Who thought of this? Who told us we were supposed to like it?
The components of a green bean casserole are all ingredients that I love, it’s the end result that I’m not fond of, and I know of a whole lot of other people who share that dislike. This is the green bean casserole for the rest of us.
The original concept for this dish came from an episode of Easy Entertaining with Michael Chiarello on Food Network. He chose onion rings as his garnish, but I find that making a proper onion ring, or any other deep fried onion for that matter, without a professional fryer is extremely iffy, so I went with caramelized onions instead. I also upped the mushroom content quite a bit.
The components are all things found in the classic, but with a new twist, and about 1/3 the calories of the original. Technically it’s not a casserole, but you can get around that by tossing the serving dish in the oven for 5 minutes at its lowest setting *wink*
- 1 lb. whole green beans (fresh or frozen).
- 1 very large onion or two normally sized onions, halved and sliced into thin strips.
- 8 oz. crimini (baby portabella/portabello) Mushrooms, sliced.
- 4 oz. shitake mushrooms, sliced
- 2 cloves garlic, minced
- 2-3 tbsp. extra virgin olive oil.
- 2 tbsp. butter.
- Salt and pepper to taste.
- Bring a large pot of salted water to a boil.
- While waiting for water to boil, melt butter in a saute pan over low heat. Add onions, stir once and allow to sweat. (you don’t want to hear any sizzling.) Stir occasionally until all onions are a deep golden.
- Add green beans to boiling water. cook until just crisp-tender (approximately 2 minutes.) Remove from pan and either submerge in a bowl of ice and water, or place in a colander under cold running water until completely cooled.
- (This is a good time to check your onions)

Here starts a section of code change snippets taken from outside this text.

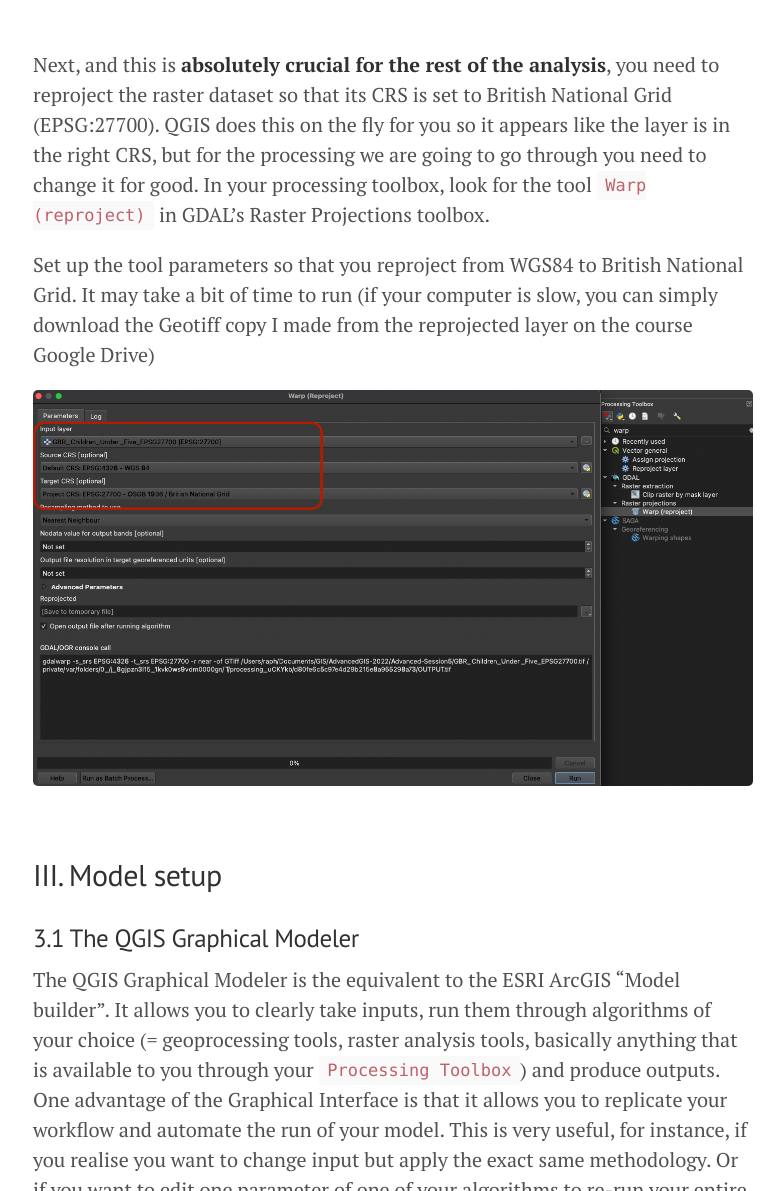
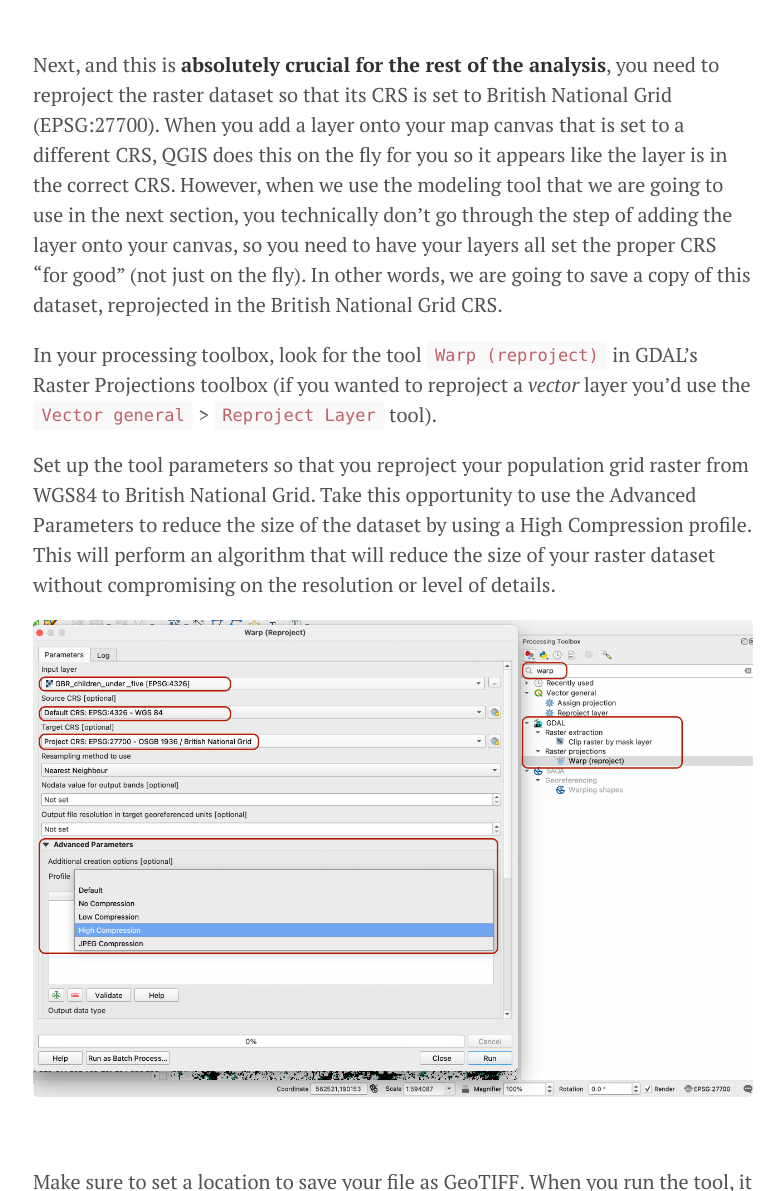
Before and after one commit to raphaelleroffo/raphaelleroffo.github.io, a Jekyll site: the page built from _posts/2022-01-23-advanced-tutorial5.md, in a window 1280 px wide and 1400 px high, scrolled down 4665 px. Shown: the part 209-1400 px from the top of the window, without its empty margins (247-1031 px from the left). Built offline with Jekyll 4.4.1, drawn with Linux system fonts in a browser that asks for light colours; some of the changed text lies outside the part shown.

```diff
--- a/_posts/2022-01-23-advanced-tutorial5.md
+++ b/_posts/2022-01-23-advanced-tutorial5.md
@@ -37,7 +37,9 @@ Lecturer: Raphaëlle Roffo
 &nbsp;
 ### 2.2 Context
 
-Suitability analysis (aka Site Selection) is a very common and powerful type of GIS analysis. The goal of a suitability analysis is to identify the most optimal place for something to be located. The most common approach to suitability analysis is raster-based and consists in overlaying multiple layers representing different criteria each, assigning them relative weights, and recombine those criteria into a single suitability score.
+Suitability analysis (aka Site Selection) is a very common and powerful type of GIS analysis. The goal of a suitability analysis is to identify the most optimal place for something to be located. The most common approach to suitability analysis is raster-based and consists in overlaying multiple layers representing different criteria each, assigning them relative weights, and recombining those criteria into a single suitability score.
+
+Let's consider this scenario:
 
 London population is set to increase from 9.03 million in 2021 to 10.11 million by 2036 (source: Greater London Authority). How can we ensure decent standards of living for this additional million dwellers ?
 
@@ -79,7 +81,7 @@ Download the following datasets in your folder and load them onto your map canva
 
 Zoom onto the London area, apply some basic styling (use singleband pseudocolour for the population density geotiff),and save your project as `Advanced-Session5.qgz`.
 
-In case you are stuck with the setup, you can also launch the project using [this geopackage](https://drive.google.com/file/d/1RZ6vlAGc4oh1sI8bmswkZsOHOK9Pk839/view?usp=sharing) + your downloaded GeoTIFF.
+In case you are stuck with the setup, you can also launch the project using [this geopackage](https://drive.google.com/file/d/1RZ6vlAGc4oh1sI8bmswkZsOHOK9Pk839/view?usp=sharing) + your downloaded population dataset GeoTIFF.
 
 
 <img src="../../../../docs/assets/images/adv5-0.png" width="800">
@@ -95,14 +97,27 @@ By default the Conservation Areas layer may not have a CRS. Double-click on this
 
 &nbsp;
 
-Next, and this is **absolutely crucial for the rest of the analysis**, you need to reproject the raster dataset so that its CRS is set to British National Grid (EPSG:27700). QGIS does this on the fly for you so it appears like the layer is in the right CRS, but for the processing we are going to go through you need to change it for good. In your processing toolbox, look for the tool `Warp (reproject)` in GDAL's Raster Projections toolbox.
+Next, and this is **absolutely crucial for the rest of the analysis**, you need to reproject the raster dataset so that its CRS is set to British National Grid (EPSG:27700). When you add a layer onto your map canvas that is set to a different CRS, QGIS does this on the fly for you so it appears like the layer is in the correct CRS. However, when we use the modeling tool that we are going to use in the next section, you technically don't go through the step of adding the layer onto your canvas, so you need to have your layers all set the proper CRS "for good" (not just on the fly). In other words, we are going to save a copy of this dataset, reprojected in the British National Grid CRS.
 
-Set up the tool parameters so that you reproject from WGS84 to British National Grid. It may take a bit of time to run (if your computer is slow, you can simply download the Geotiff copy I made from the reprojected layer on the course Google Drive)
+In your processing toolbox, look for the tool `Warp (reproject)` in GDAL's Raster Projections toolbox (if you wanted to reproject a *vector* layer you'd use the `Vector general` > `Reproject Layer` tool).
+
+Set up the tool parameters so that you reproject your population grid raster from WGS84 to British National Grid. Take this opportunity to use the Advanced Parameters to reduce the size of the dataset by using a High Compression profile. This will perform an algorithm that will reduce the size of your raster dataset without compromising on the resolution or level of details.
 
 <img src="../../../../docs/assets/images/adv5-000.png" width="800">
 
 &nbsp;
 
+Make sure to set a location to save your file as GeoTIFF. When you run the tool, it may raise some warning messages in red - that's ok, wait for the tool to run completely.
+
+<img src="../../../../docs/assets/images/adv5-001.png" width="800">
+
+&nbsp;
+
+If you explore the layer that was just created, you may notice that the size of your dataset was reduced from 107Mb to 382kb, and that the dataset now comes in British National Grid (EPSG27700).
+
+<img src="../../../../docs/assets/images/adv5-002.png" width="800">
+
+&nbsp;
 
 
 ## III. Model setup
@@ -111,7 +126,7 @@ Set up the tool parameters so that you reproject from WGS84 to British National
 
 The QGIS Graphical Modeler is the equivalent to the ESRI ArcGIS "Model builder". It allows you to clearly take inputs, run them through algorithms of your choice (= geoprocessing tools, raster analysis tools, basically anything that is available to you through your `Processing Toolbox`) and produce outputs. One advantage of the Graphical Interface is that it allows you to replicate your workflow and automate the run of your model. This is very useful, for instance, if you realise you want to change input but apply the exact same methodology. Or if you want to edit one parameter of one of your algorithms to re-run your entire analysis. It makes repeating, tweaking, iterating through a workflow much easier.
 
-It can be accessed through your top menu `Processing` > `Graphical Modeler...` or in your Processing Toolbox by clicking on the cogs icon > `Create new model...`. A new window opens:
+It can be accessed through your top menu `Processing` > `Graphical Modeler...` **or** in your Processing Toolbox by clicking on the cogs icon > `Create new model...`. Either way, a new window opens:
 
 <img src="../../../../docs/assets/images/adv5-1.png" width="800">
 
@@ -194,7 +209,7 @@ Once you've pressed OK, a new box for your algorithm appears, along with a green
 
 #### 3.2.4 Try running your clipping workflow
 
-You now have a simple workflow that takes two inputs and returns one output. Let's try to run that: press the green arrow (or F5 on your keyboard). A new pop up windows appears, with three parameters for you to fill: what layer should you use as your `Great Britain Pop Density Raster Grid`, and which one as your `London LSOA`, and do you want to save your output on your computer? (for now just save as temporary file / scratch layer)
+You now have a simple workflow that takes two inputs and returns one output. Let's try to run that: press the green arrow (or F5 on your keyboard). A new pop up windows appears, with three parameters for you to fill: what layer should you use as your `Great Britain Pop Density Raster Grid`, and which one as your `London LSOA`, and do you want to save your output on your computer? (for now it's ok to just save as temporary file / scratch layer, because we are testing the outputs of that step in our model)
 
 <img src="../../../../docs/assets/images/adv5-10.png" width="800">
 
@@ -239,7 +254,7 @@ The first layer we want to reclassify is the brownfields. **Our criteria here is
 The [help](https://docs.qgis.org/3.16/en/docs/user_manual/processing_algs/gdal/vectorconversion.html#gdalrasterize) page gives you more information about each parameters.
 
 
-In your algorithm tab, search for the tool `Rasterize (vector to raster)`. Use the following parameters (and for your output extent: `Calculate from Layer` > Pick your Brownfield layer).
+In your algorithm tab, search for the tool `Rasterize (vector to raster)`. Use the following parameters to burn 1 where the brownfields are and 0 elsewhere. Note that the resolution parameters will determine the size of your pixels: here 10 meters (meters are the georeferenced unit in projected coordinate reference systems like British National Grid). Make sure to pick your London LSOA layer for your output extent using `Calculate from Layer`.
 
 <img src="../../../../docs/assets/images/adv5-14.png" width="800">
 
@@ -247,7 +262,7 @@ In your algorithm tab, search for the tool `Rasterize (vector to raster)`. Use t
 
 Let's check that your tool is running properly. To do so, save your model and run it. You can also right click the Clip tool and temporarily deactivate it, that way you are only running your rasterize tool and not the entire model.
 
-When you run the model, you get a new `brownfields_rasterized` layer on your map canvas. Double-click it and in the symbology, set the min value to 0, max value to 1 and the colour ramp to be white to black (that way your brownfield areas will be in black and the rest in white).
+If you try to run the model, you will get a new `brownfields_rasterized` layer on your map canvas, but the symbology is probably off. Double-click it and in the symbology, set the min value to 0, max value to 1 and the colour ramp to be white to black. This ensures your brownfield areas (pixels of value 1) are represented in black and the rest in white).
 
 <img src="../../../../docs/assets/images/adv5-15.png" width="800">
 
@@ -267,7 +282,7 @@ You can now check on your canvas that the rasterized output does match your orig
 
 #### Troubleshooting:
 
-/!\ When you run this tool you may (or may not) run into an error in red. This is generated when you have exceeded the amount of data held in memory. You can try saving your changes, closing QGIS and reopening it and you should now be able to run the tool smoothly.
+/!\ When you run this tool you may (or may not) run into a memory error in red that signals you've hit a memory limit on your computer. This is generated when you have exceeded the amount of data held in memory. You can try saving your changes, closing QGIS and reopening it and you should now be able to run the tool smoothly.
 
 ### 4.2 Conservation Areas
 
```
Also changed, not shown: other parts of _posts/2022-01-23-advanced-tutorial5.md (+1 -1 lines), _posts/2022-01-23-advanced-tutorial6.md (added, +32 -0 lines), docs/assets/images/adv5-000.png, docs/assets/images/adv5-001.png (added), 6 other files.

- Heat 2 tbsp olive oil in a skillet or saute pan over medium heat. Add garlic and cook, stirring constantly for 1 minute. Add shitake mushrooms and cook for 2 minutes. Add crimini mushrooms and cook,stirring often, for approximately 5 more minutes, or until mushrooms are done to your liking.
- (Again, this is a good time to check those onions… Do they look nearly golden? If so, add a pinch of salt and a few grinds of pepper, stir and kill the heat.)
- Strain green beans and add to mushroom mixture. Toss until heated through. Add salt and pepper to taste. Remove from heat and place in a serving dish.
- Arrange caramelized onions along the outside of casserole or serving bowl.
I prefer to serve this as I would the classic version. A nice serving bowl or casserole in the center of the table.
If you prefer, you can plate individually by placing a serving of the bean and mushroom mixture on a plate and topping them with a small mound of the caramelized onions. this is a bit more of a restaurant style presentation, but it works well if you’re not serving these as part of a holiday buffet.
What I would have done differently had I thought of it at the time:
I’m going to be honest with you. I never thought in a million years that I would post a recipe for any type of green bean casserole. This, however is a wonderful dish. The only thing I can think of that would make it better would be the addition of bacon (I’m thinking of you, Biggles!), perhaps some slivered almonds or a little added Parmesan cheese, just to add the dairy to it that I’ve removed from the classic version.